This report is part of a long-running international survey coordinated by the Reuters Institute for the Study of Journalism, an international research centre in the comparative study of journalism based at Oxford University. This is the eighth edition of the report.
This year’s report contains positive signs for the Australian news industry. After years of stagnation, paying for news has increased and access to news remains steady. Print news consumption has risen for the first time in six years, and the use of regional and local newspapers is up as well. Trusted traditional and public service broadcasters remain the most popular sources of news and there continues to be a strong audience appreciation for journalistic values of impartiality and independence.
As Australians continue to grapple with the health and economic impacts of COVID-19, the concern about climate change has fallen, and consumers remain politically divided over how the news media should report on it. While audiences here are not as polarised as in other countries, many are cynical about news media organisations and believe they are putting their political and commercial interests ahead of the needs of society. This impacts on their trust in the news.
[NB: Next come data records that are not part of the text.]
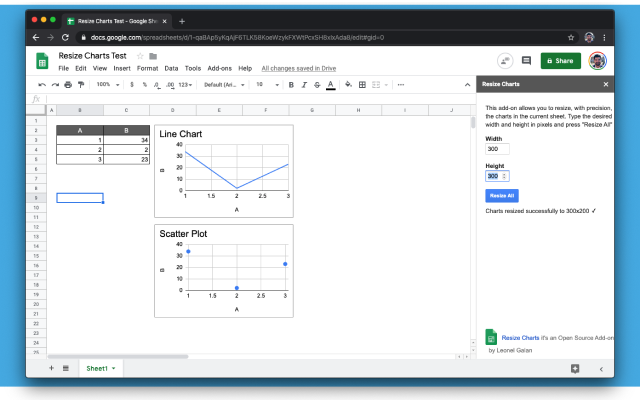
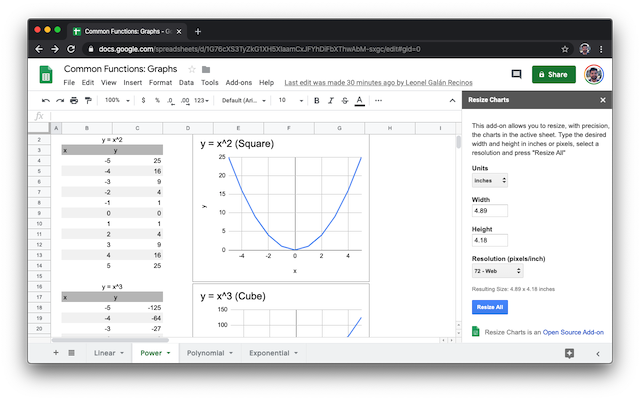
Update addon's info, links and screenshot.

diff --git a/pages/resize-charts-privacy.md b/pages/resize-charts-privacy.md
@@ -6,13 +6,13 @@ permalink: /resize-charts/privacy
 
 # Privacy Policy for Resize Charts
 
-At Resize Charts, accessible as an add-on in the G Suite Marketplace, one of our main priorities is the privacy of our users. **We do not collect user information and the add-on is [open sourced](https://github.com/leonelgalan/resize_charts) for anyone to review.**
+At Resize Charts, accessible as an add-on in the G Suite Marketplace, one of our main priorities is the privacy of our users. **We do not collect user information or data, and the add-on is [open sourced](https://github.com/leonelgalan/resize_charts) for anyone to review.**
 
 If you have additional questions or require more information about our Privacy Policy, do not hesitate to contact us.
 
 ## Log Files
 
-Resize Charts does not log user information. It's our understanding that some stats such as executions, completed or failed are logged by the Google Apps Script platform.
+Resize Charts does not log user information or data. For debugging purposes, it might log runtime information, such as the authorization mode in which functions run. It's our understanding that some stats such as executions, completed or failed are logged by the Google Apps Script platform.
 
 ## Third Party Privacy Policies
 

diff --git a/pages/resize-charts.md b/pages/resize-charts.md
@@ -4,10 +4,10 @@ title: Resize Charts
 permalink: /resize-charts
 ---
 
+This add-on allows you to resize, with precision, the charts in the active sheet. Type the desired width and height in inches or pixels, select a resolution and press "Resize All"
 
-
-This add-on allows you to resize, with precision, the charts in the current sheet. Type the desired width and height in pixels and press "Resize All"
-
+* [G Suite Marketplace](https://gsuite.google.com/marketplace/app/resize_charts/10131240662)
+* [Issues/Feedback](https://forms.gle/dAjhHCvZjG3PL7mj7)
 * Source Code: [Github](https://github.com/leonelgalan/resize_charts)
 * [Privacy Policy](/resize-charts/privacy)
The number of Australians avoiding news is growing, many of them because of news fatigue.
This year’s findings highlight the importance and popularity of local news to Australian consumers. The survey also reveals that Australian news consumers are motivated by curiosity and a sense of duty to stay informed, rather than seeing news as fun. We are also becoming more cautious about getting news from social media platforms, which bucks the global trend of people increasingly relying on social media for news. This is partly driven by Australians’ heightened concerns about and experiences of online misinformation, particularly about COVID-19.